RECORDS FOR THIS TASK:
Segment Open

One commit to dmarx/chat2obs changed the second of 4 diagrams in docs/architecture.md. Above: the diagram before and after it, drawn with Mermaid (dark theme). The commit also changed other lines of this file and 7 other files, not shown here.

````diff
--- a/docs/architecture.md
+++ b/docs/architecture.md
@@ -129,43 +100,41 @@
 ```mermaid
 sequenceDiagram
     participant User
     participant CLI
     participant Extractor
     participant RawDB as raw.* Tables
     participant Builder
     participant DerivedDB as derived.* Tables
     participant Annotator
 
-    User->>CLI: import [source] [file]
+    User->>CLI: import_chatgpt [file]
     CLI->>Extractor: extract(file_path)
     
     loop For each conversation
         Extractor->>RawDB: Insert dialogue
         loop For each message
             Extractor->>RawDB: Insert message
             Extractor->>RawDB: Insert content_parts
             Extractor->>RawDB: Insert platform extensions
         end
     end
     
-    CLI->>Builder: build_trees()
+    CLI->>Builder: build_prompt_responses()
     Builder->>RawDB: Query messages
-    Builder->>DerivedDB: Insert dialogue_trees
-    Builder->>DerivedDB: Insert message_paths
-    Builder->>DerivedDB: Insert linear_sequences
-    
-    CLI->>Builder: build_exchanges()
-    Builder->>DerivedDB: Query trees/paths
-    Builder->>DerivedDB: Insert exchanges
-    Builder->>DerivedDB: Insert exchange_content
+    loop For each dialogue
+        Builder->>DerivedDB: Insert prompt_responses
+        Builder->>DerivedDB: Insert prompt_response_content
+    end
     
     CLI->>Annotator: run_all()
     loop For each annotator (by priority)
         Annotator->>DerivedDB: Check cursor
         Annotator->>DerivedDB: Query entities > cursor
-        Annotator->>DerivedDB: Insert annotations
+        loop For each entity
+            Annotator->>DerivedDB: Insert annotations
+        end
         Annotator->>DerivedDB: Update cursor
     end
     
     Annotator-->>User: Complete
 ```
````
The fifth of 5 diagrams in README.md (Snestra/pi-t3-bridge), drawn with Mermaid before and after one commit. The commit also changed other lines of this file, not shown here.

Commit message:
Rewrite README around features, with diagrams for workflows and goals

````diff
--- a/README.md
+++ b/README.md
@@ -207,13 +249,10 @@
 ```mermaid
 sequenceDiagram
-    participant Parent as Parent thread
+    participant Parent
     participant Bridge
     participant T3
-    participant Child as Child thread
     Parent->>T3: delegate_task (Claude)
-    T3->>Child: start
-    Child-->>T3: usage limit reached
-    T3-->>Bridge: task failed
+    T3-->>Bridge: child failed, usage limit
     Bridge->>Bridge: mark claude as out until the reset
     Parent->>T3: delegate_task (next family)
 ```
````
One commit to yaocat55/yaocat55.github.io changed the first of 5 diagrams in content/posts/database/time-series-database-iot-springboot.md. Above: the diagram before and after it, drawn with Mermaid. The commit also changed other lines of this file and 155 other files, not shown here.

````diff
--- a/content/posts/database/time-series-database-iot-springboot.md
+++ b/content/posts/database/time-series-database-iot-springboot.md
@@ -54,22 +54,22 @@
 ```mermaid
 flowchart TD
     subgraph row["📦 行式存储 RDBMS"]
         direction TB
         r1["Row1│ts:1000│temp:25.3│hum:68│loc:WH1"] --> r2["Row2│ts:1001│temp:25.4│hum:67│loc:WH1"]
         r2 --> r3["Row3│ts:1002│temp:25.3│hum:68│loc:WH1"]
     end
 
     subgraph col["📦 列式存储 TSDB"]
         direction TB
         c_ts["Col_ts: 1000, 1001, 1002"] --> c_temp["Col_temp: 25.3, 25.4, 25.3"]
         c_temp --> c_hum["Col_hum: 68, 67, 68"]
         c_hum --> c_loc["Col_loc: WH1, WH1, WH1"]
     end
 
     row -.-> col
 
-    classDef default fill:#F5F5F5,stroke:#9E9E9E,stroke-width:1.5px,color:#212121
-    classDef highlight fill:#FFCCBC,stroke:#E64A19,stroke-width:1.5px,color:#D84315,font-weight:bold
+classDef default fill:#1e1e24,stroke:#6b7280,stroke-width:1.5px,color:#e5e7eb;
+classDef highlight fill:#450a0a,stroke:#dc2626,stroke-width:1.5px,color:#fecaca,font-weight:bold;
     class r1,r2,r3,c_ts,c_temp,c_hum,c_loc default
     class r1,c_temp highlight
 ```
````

Segment Closed

THE PROBLEM: Check every line of the data for the word "font". The response is the count alone.

EXPECTED ANSWER: 2